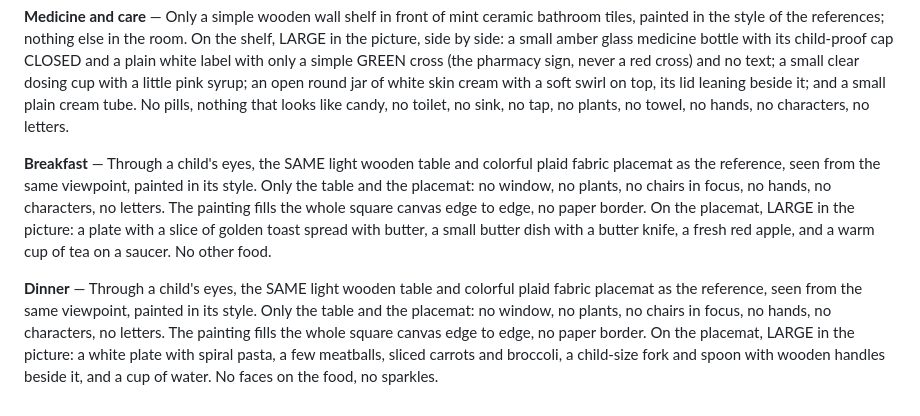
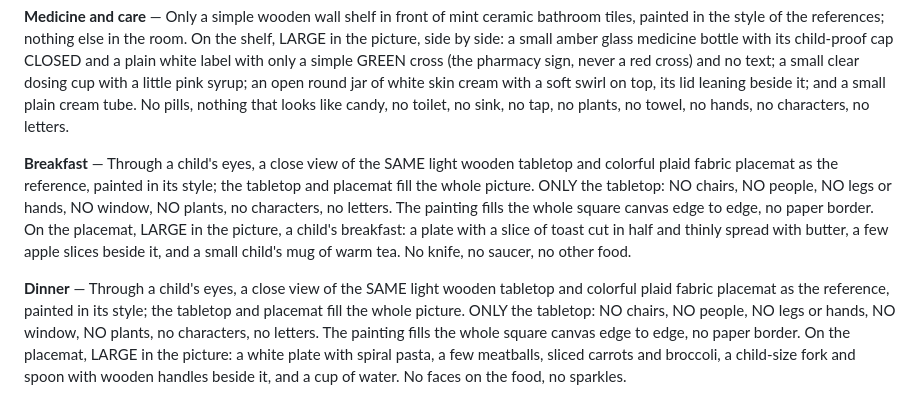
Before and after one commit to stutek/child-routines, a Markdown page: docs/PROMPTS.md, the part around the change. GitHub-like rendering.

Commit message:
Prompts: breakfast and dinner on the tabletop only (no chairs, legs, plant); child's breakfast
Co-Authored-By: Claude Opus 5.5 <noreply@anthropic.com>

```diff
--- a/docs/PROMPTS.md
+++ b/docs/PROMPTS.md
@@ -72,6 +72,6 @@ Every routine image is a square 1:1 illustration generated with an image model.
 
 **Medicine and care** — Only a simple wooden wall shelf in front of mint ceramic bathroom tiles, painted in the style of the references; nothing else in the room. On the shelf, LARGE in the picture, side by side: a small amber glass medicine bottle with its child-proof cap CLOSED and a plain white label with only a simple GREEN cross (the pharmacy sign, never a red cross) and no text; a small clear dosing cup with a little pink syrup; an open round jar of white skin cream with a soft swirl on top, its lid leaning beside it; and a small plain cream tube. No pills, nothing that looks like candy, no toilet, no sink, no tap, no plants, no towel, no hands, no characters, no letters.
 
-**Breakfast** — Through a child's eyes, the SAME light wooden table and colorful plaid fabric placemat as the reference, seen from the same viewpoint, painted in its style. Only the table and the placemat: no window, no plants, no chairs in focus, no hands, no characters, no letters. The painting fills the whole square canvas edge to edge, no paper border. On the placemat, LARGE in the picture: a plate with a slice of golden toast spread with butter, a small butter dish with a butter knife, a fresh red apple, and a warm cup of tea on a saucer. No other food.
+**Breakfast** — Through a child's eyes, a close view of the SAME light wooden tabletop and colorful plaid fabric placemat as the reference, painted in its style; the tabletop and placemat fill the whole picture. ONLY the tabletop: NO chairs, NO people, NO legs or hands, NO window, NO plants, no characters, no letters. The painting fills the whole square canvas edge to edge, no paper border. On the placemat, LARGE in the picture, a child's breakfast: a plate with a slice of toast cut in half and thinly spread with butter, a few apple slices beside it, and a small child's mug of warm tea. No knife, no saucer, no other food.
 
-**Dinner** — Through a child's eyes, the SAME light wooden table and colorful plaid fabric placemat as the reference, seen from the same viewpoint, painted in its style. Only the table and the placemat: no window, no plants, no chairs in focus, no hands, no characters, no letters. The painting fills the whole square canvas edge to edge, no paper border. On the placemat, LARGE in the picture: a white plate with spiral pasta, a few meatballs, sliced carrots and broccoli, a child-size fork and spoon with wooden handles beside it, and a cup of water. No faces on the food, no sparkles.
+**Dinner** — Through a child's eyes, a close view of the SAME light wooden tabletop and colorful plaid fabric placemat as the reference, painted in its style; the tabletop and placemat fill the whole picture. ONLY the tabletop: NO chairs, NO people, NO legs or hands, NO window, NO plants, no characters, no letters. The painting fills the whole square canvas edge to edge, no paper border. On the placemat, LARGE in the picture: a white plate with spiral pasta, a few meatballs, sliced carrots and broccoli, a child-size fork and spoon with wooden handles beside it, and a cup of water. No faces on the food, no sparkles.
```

______

ACTIVITY - The entries above are to be repeated exactly, except for any pictures.

RESULT OF THIS EXERCISE -
Before and after one commit to stutek/child-routines, a Markdown page: docs/PROMPTS.md, the part around the change. GitHub-like rendering.

Commit message:
Prompts: breakfast and dinner on the tabletop only (no chairs, legs, plant); child's breakfast
Co-Authored-By: Claude Opus 5.5 <noreply@anthropic.com>

```diff
--- a/docs/PROMPTS.md
+++ b/docs/PROMPTS.md
@@ -72,6 +72,6 @@ Every routine image is a square 1:1 illustration generated with an image model.
 
 **Medicine and care** — Only a simple wooden wall shelf in front of mint ceramic bathroom tiles, painted in the style of the references; nothing else in the room. On the shelf, LARGE in the picture, side by side: a small amber glass medicine bottle with its child-proof cap CLOSED and a plain white label with only a simple GREEN cross (the pharmacy sign, never a red cross) and no text; a small clear dosing cup with a little pink syrup; an open round jar of white skin cream with a soft swirl on top, its lid leaning beside it; and a small plain cream tube. No pills, nothing that looks like candy, no toilet, no sink, no tap, no plants, no towel, no hands, no characters, no letters.
 
-**Breakfast** — Through a child's eyes, the SAME light wooden table and colorful plaid fabric placemat as the reference, seen from the same viewpoint, painted in its style. Only the table and the placemat: no window, no plants, no chairs in focus, no hands, no characters, no letters. The painting fills the whole square canvas edge to edge, no paper border. On the placemat, LARGE in the picture: a plate with a slice of golden toast spread with butter, a small butter dish with a butter knife, a fresh red apple, and a warm cup of tea on a saucer. No other food.
+**Breakfast** — Through a child's eyes, a close view of the SAME light wooden tabletop and colorful plaid fabric placemat as the reference, painted in its style; the tabletop and placemat fill the whole picture. ONLY the tabletop: NO chairs, NO people, NO legs or hands, NO window, NO plants, no characters, no letters. The painting fills the whole square canvas edge to edge, no paper border. On the placemat, LARGE in the picture, a child's breakfast: a plate with a slice of toast cut in half and thinly spread with butter, a few apple slices beside it, and a small child's mug of warm tea. No knife, no saucer, no other food.
 
-**Dinner** — Through a child's eyes, the SAME light wooden table and colorful plaid fabric placemat as the reference, seen from the same viewpoint, painted in its style. Only the table and the placemat: no window, no plants, no chairs in focus, no hands, no characters, no letters. The painting fills the whole square canvas edge to edge, no paper border. On the placemat, LARGE in the picture: a white plate with spiral pasta, a few meatballs, sliced carrots and broccoli, a child-size fork and spoon with wooden handles beside it, and a cup of water. No faces on the food, no sparkles.
+**Dinner** — Through a child's eyes, a close view of the SAME light wooden tabletop and colorful plaid fabric placemat as the reference, painted in its style; the tabletop and placemat fill the whole picture. ONLY the tabletop: NO chairs, NO people, NO legs or hands, NO window, NO plants, no characters, no letters. The painting fills the whole square canvas edge to edge, no paper border. On the placemat, LARGE in the picture: a white plate with spiral pasta, a few meatballs, sliced carrots and broccoli, a child-size fork and spoon with wooden handles beside it, and a cup of water. No faces on the food, no sparkles.
```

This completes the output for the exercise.